____ Information given

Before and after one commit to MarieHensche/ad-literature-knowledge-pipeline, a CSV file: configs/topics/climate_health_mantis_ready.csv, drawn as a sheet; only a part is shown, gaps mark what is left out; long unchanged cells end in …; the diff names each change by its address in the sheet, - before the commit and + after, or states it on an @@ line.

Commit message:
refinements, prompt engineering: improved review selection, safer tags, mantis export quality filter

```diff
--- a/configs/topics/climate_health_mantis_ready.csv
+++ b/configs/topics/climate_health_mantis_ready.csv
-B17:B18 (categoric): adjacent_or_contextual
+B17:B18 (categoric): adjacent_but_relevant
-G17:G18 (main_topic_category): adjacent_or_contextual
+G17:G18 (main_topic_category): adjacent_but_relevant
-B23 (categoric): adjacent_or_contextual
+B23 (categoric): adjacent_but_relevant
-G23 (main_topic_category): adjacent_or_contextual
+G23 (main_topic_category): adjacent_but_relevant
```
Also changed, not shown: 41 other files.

________
____ Information given

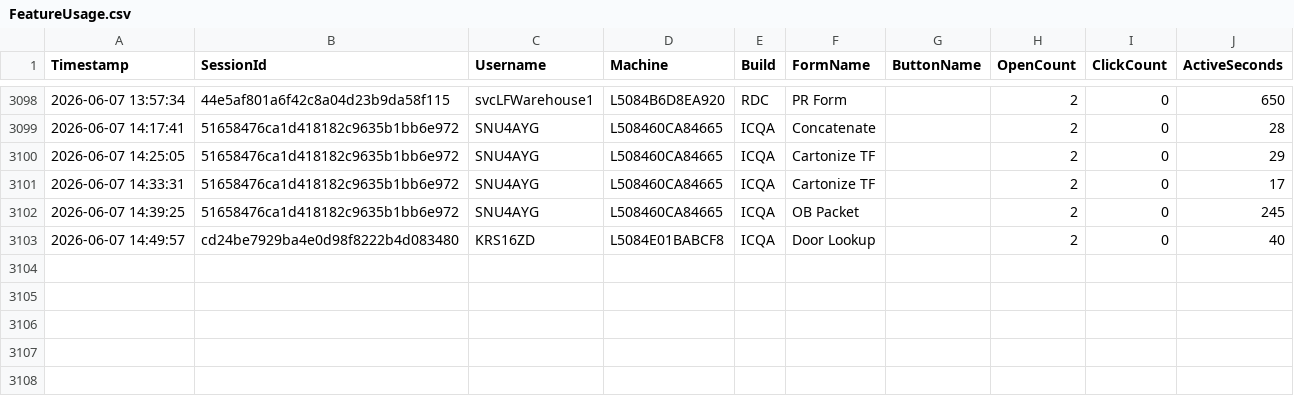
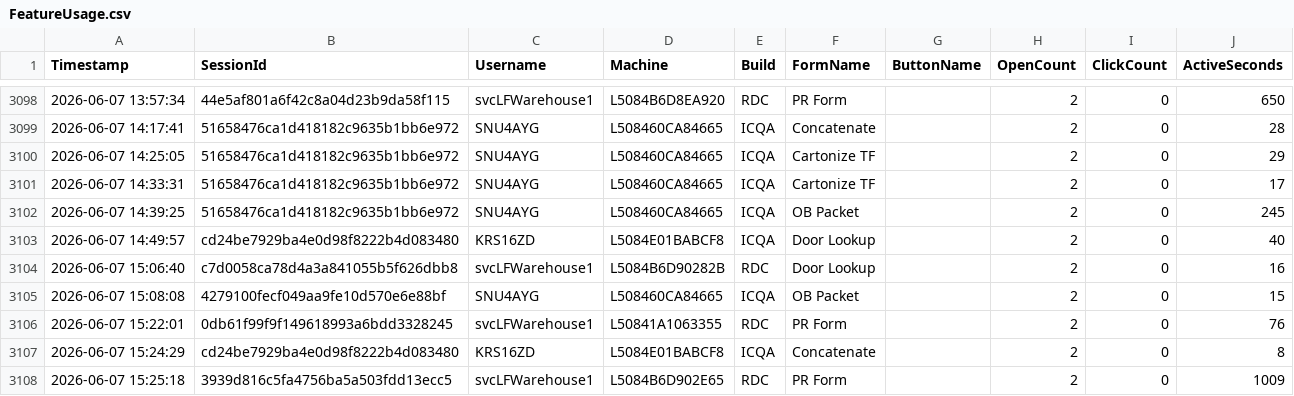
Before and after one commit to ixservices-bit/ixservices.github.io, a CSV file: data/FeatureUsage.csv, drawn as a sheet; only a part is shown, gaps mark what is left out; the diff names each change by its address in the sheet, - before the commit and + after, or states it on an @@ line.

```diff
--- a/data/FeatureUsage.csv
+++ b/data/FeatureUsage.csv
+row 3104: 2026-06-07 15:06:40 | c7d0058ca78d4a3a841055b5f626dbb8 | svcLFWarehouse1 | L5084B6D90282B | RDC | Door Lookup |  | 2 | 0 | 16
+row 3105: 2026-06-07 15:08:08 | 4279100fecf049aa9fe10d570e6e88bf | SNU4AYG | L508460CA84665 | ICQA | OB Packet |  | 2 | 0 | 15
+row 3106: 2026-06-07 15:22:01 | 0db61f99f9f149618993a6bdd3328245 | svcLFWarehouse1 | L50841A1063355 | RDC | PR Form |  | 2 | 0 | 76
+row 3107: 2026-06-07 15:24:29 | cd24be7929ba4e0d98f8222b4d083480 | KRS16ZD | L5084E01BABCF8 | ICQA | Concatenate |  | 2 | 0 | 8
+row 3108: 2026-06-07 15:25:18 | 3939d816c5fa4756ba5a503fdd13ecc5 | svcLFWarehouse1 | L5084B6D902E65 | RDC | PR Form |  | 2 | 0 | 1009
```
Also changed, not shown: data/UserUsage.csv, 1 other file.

________

### Try it
Would you print exactly and only the lines of the material above that run from the line with "to MarieHensche/ad-literature-knowledge-pipeline, a" through the line with "Also changed, not shown: 41 other files.", both included?

### Output for this task
Before and after one commit to MarieHensche/ad-literature-knowledge-pipeline, a CSV file: configs/topics/climate_health_mantis_ready.csv, drawn as a sheet; only a part is shown, gaps mark what is left out; long unchanged cells end in …; the diff names each change by its address in the sheet, - before the commit and + after, or states it on an @@ line.

Commit message:
refinements, prompt engineering: improved review selection, safer tags, mantis export quality filter

```diff
--- a/configs/topics/climate_health_mantis_ready.csv
+++ b/configs/topics/climate_health_mantis_ready.csv
-B17:B18 (categoric): adjacent_or_contextual
+B17:B18 (categoric): adjacent_but_relevant
-G17:G18 (main_topic_category): adjacent_or_contextual
+G17:G18 (main_topic_category): adjacent_but_relevant
-B23 (categoric): adjacent_or_contextual
+B23 (categoric): adjacent_but_relevant
-G23 (main_topic_category): adjacent_or_contextual
+G23 (main_topic_category): adjacent_but_relevant
```
Also changed, not shown: 41 other files.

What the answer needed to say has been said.